- **Task to carry out**
Search the entries for the word "docs". Copy every line where it turns up.

- **Detected change data**
____

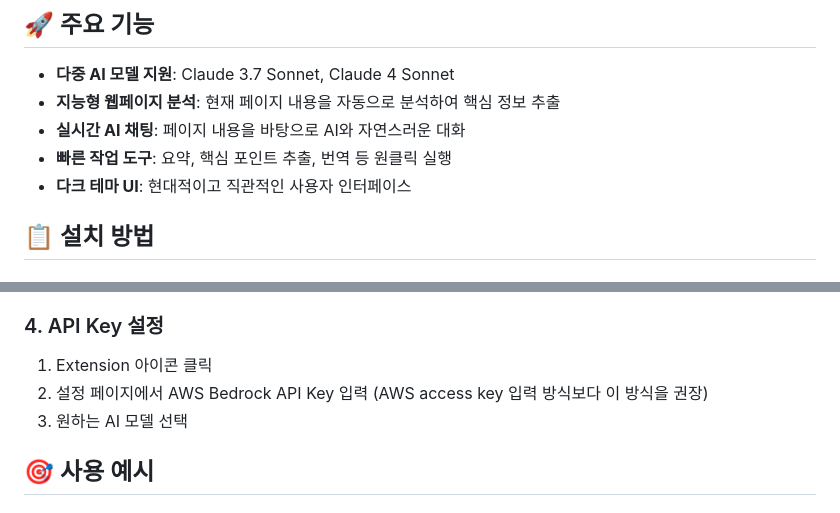
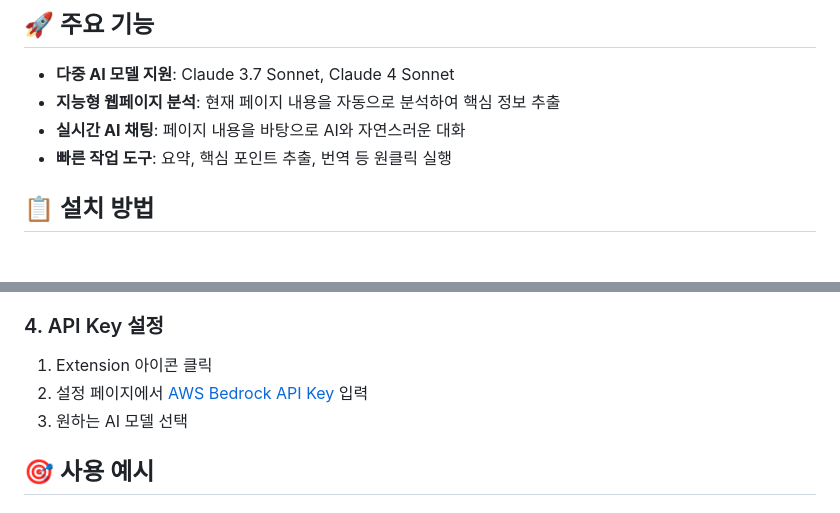
Before and after one commit to jesamkim/chrome-ai, a Markdown page: README.md, 2 parts joined by grey strips. Drawn GitHub-style.

Commit message:
docs: README.md 업데이트 - API Key 발급 가이드 링크 추가
📖 API Key 설정 안내 개선:
- AWS Bedrock API Key 발급 방법 공식 문서 링크 추가
- https://docs.aws.amazon.com/ko_kr/bedrock/latest/userguide/api-keys-generate.html
- 기존 AWS access key 방식 언급 제거 (더 이상 지원하지 않음)

🧹 문서 정리:
- 다크 테마 UI 항목 제거 (주요 기능에서 제외)
- 설치 과정에서 정확한 API Key 발급 방법 안내
- 사용자가 쉽게 API Key를 발급받을 수 있도록 직접 링크 제공

💡 사용자 경험 개선:
- 공식 AWS 문서로 정확한 정보 제공
- 한국어 가이드로 접근성 향상
- 설치 과정의 명확성 증대
- 더 이상 지원하지 않는 방식 언급 제거

🎯 결과:
- 사용자가 README만 보고도 쉽게 API Key 발급 가능
- 설치 과정의 혼란 요소 제거
- 최신 지원 방식만 안내하여 일관성 확보

```diff
--- a/README.md
+++ b/README.md
@@ -14,7 +14,7 @@ Amazon Bedrock 기반 웹페이지 분석 AI 어시스턴트 Chrome Extension
 - **지능형 웹페이지 분석**: 현재 페이지 내용을 자동으로 분석하여 핵심 정보 추출
 - **실시간 AI 채팅**: 페이지 내용을 바탕으로 AI와 자연스러운 대화
 - **빠른 작업 도구**: 요약, 핵심 포인트 추출, 번역 등 원클릭 실행
-- **다크 테마 UI**: 현대적이고 직관적인 사용자 인터페이스
+
 
 ## 📋 설치 방법
 
@@ -37,7 +37,7 @@ npm install
 
 ### 4. API Key 설정
 1. Extension 아이콘 클릭
-2. 설정 페이지에서 AWS Bedrock API Key 입력 (AWS access key 입력 방식보다 이 방식을 권장)
+2. 설정 페이지에서 [AWS Bedrock API Key](https://docs.aws.amazon.com/ko_kr/bedrock/latest/userguide/api-keys-generate.html) 입력
 3. 원하는 AI 모델 선택
 
 ## 🎯 사용 예시
```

____

- **Exercise solution**
docs: README.md 업데이트 - API Key 발급 가이드 링크 추가
- https://docs.aws.amazon.com/ko_kr/bedrock/latest/userguide/api-keys-generate.html
+2. 설정 페이지에서 [AWS Bedrock API Key](https://docs.aws.amazon.com/ko_kr/bedrock/latest/userguide/api-keys-generate.html) 입력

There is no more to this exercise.